◆ **PROBLEM REQUIREMENTS**: Report how many lines in the data include "display", with the number as the only reply.
*** INPUT DATA ***
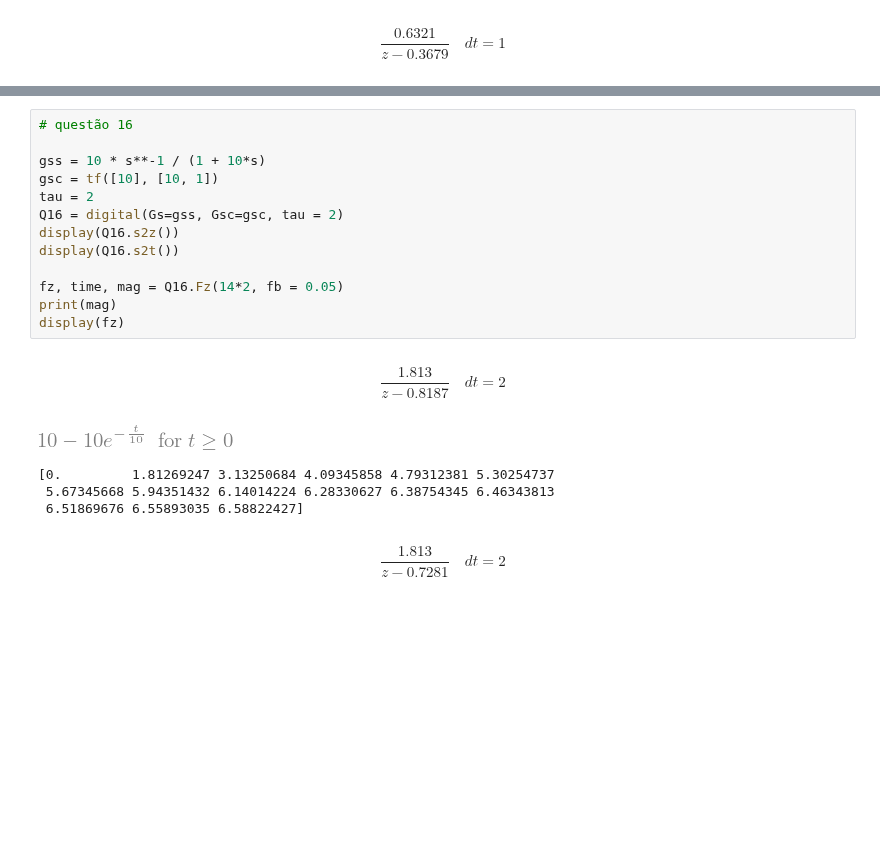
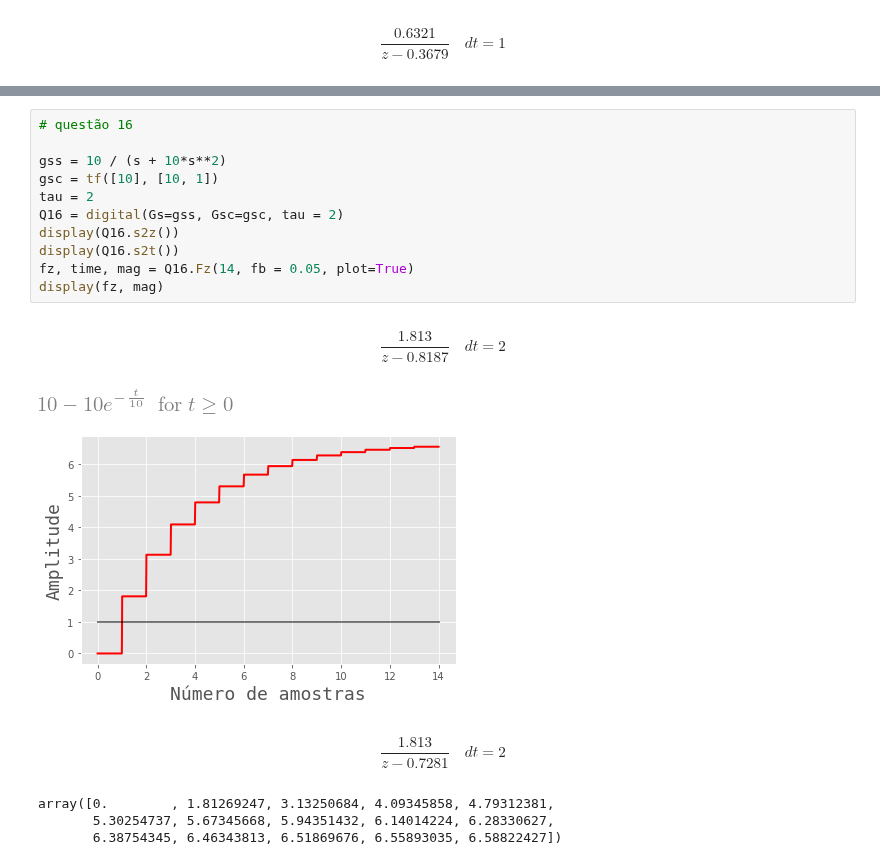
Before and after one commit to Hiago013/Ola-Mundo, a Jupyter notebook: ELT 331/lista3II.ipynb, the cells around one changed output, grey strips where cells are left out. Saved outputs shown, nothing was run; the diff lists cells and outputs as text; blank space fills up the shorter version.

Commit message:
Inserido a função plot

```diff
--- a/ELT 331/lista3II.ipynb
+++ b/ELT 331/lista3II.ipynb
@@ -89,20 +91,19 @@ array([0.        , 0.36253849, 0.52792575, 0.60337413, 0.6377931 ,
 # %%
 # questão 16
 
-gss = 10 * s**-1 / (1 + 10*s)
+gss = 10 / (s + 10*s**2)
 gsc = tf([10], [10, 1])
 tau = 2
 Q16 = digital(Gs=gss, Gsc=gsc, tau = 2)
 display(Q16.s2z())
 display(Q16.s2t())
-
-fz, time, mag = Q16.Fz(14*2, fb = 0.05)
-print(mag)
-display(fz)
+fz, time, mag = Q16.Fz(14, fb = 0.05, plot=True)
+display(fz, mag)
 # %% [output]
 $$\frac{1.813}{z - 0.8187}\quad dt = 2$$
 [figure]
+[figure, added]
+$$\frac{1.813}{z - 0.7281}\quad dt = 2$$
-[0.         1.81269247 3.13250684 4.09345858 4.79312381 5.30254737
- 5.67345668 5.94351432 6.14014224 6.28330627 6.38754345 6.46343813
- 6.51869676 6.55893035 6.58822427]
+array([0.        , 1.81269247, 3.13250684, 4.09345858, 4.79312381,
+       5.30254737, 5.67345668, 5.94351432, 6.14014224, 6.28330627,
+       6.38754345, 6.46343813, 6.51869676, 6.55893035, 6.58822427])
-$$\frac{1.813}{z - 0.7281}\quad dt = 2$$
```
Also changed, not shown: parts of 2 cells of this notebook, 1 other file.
*** End of INPUT DATA ***
◆ **ANSWER TO THE EXERCISE**: 4